Key Ways GMO Crops Help Fight Pests and Benefit the Environment
Farmers are an essential component of our modern food chain. Environmental sustainability and food insecurity are critical to all methods of agricultural production–conventional, organic and genetically modified. Farmers use pesticides to stop unwanted predatory insects and invasive weeds from destroying their crops. Just as gardeners deal with caterpillars that can wreak havoc on their fruits and vegetables, farmers manage for a variety of pests that interfere with crop production, reducing yield and increasing costs to the farmer and consumer.
Each GMO crop that exists was developed to address specific challenges farmers face in feeding and fueling a growing world, including better ways to fight pest that may otherwise destroy needed crops, creating compounding issues. Here are three important ways GMOs help to fight pests and reduce the use of pesticides on farmlands and fields.
GMOs Help Reduce Pesticide and Herbicide Applications
GMO crops have contributed to reducing the overall environmental impact of pesticides by 17.3%.1 This is achieved by creating crops that work with current pesticides and herbicides, which reduces the number of times farmers and agricultural operations have to use treatments to manage invasive weeds, bacteria, and insects. Herbicide-tolerant (HT) crops allow farmers to treat fields with pesticides, such as environmentally benign glyphosate, instead of tilling the land and destroying the soil, which leads to less herbicide treatments. Glyphosate is also a broad spectrum herbicide, allowing it to be used instead using different herbicides multiple times throughout the season.
Insect-resistant (IR) crops produce a unique protein, Bacillus thuringiensis (Bt), commonly found in nature (and approved for use in all agriculture, even organic), that kills specific pests. Bt does this by interacting with specific cell receptor found in the guts of pests when they ingest the GMO crop. This receptor doesn’t exist in the guts of humans, animals, nor most insects.
For example, a pest like the European Corn Borer may attack a corn field. When it does, these proteins only affect specific receptors in the gut of certain target pests like the borer, and are harmless to humans, mammals and most non-target insects. As a result, there are fewer insecticides needed to ward off target pests!
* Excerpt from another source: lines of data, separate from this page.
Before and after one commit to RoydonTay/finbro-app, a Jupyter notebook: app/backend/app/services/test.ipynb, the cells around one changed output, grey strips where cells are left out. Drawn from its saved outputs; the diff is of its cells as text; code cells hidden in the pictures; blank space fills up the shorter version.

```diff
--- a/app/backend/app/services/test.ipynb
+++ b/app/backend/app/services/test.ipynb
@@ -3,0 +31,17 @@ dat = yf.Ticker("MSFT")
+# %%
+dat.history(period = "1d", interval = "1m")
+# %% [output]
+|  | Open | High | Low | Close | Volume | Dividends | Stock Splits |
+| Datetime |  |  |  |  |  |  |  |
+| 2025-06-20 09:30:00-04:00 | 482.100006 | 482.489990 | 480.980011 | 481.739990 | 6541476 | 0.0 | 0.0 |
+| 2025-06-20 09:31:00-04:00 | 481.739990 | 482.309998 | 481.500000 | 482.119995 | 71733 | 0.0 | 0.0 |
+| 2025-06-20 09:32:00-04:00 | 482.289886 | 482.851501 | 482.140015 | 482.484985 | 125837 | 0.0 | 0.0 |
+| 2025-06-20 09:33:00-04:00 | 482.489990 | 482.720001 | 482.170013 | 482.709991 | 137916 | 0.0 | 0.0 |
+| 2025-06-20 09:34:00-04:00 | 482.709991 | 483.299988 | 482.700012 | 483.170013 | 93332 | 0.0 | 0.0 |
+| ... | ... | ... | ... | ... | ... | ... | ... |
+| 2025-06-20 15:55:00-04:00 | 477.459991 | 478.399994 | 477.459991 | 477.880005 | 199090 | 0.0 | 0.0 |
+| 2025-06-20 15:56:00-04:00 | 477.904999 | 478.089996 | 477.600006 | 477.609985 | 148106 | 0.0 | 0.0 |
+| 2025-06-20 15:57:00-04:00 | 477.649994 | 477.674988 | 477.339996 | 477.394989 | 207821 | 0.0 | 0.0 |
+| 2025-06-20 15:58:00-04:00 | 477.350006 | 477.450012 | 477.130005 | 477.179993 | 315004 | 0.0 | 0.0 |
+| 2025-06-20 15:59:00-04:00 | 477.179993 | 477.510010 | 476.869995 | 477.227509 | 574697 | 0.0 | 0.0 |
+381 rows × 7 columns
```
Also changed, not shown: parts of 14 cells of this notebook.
That’s why 82% of corn and 88% of cotton grown in the U.S. is genetically modified for insect resistance.2 You may have heard that GMOs have led to farmers using more pesticides. The fact is, GMOs have led to a reduction in overall pesticide use. Here’s how.
Indiana farmer Brian Scott explains that by using Bt crops:
“We won't have to come in during the growing season to make a blanket pesticide treatment across the entire field. This means a sprayer is kept out of the field -- meaning it didn't need fuel to power the sprayer or water to carry the chemical. Fewer passes across a field also mean less soil compaction in the wheel tracks. And don't forget I didn't buy any chemical or pay an application fee to a custom sprayer. Because Bt targets specific pests, we are not spraying insecticide on the beneficial insects in our fields.”
GMO crops increase crop harvests and decrease agricultural land use
GMO seeds are one of the many tools that farmers use to grow the crops needed to feed both local communities and people the world over, while leaving land for populations to actually use and live on. With GMO crops being used to directly combat critical environmental challenges like pests, weather, and disease along with societal concerns such as food waste, farmers are able to achieve better harvests using less land. In 2020 alone, growing the same amount of crops globally without the use of GMO seeds would have required 23.4 million more hectares/57.8 million more acres of land.3 For context, that’s larger than the state of Idaho!
GMO crops foster sustainable farming practices
Conservation tillage (no-till, minimal-till or reduced-till farming) is not unique to GMO agriculture. It is an important component of an integrated pest management (IPM) program that is used by many farmers to help increase soil health and cut down on carbon dioxide (CO2) emissions. Instead of tilling an entire field after harvest, farmers can leave what's left of the crops (like corn stalks) in the field, and then plant seeds directly into that residue during the next planting season (like soybeans).
Humans have been modifying crops for more than ten thousand years using conventional methods (such as crossbreeding) which involve large-scale and imprecise changes. With biotech solutions like genetic modification, researchers can make small, precise and extremely well-known changes to crops for the benefit of humans and the environment.
From More Information, See These Resources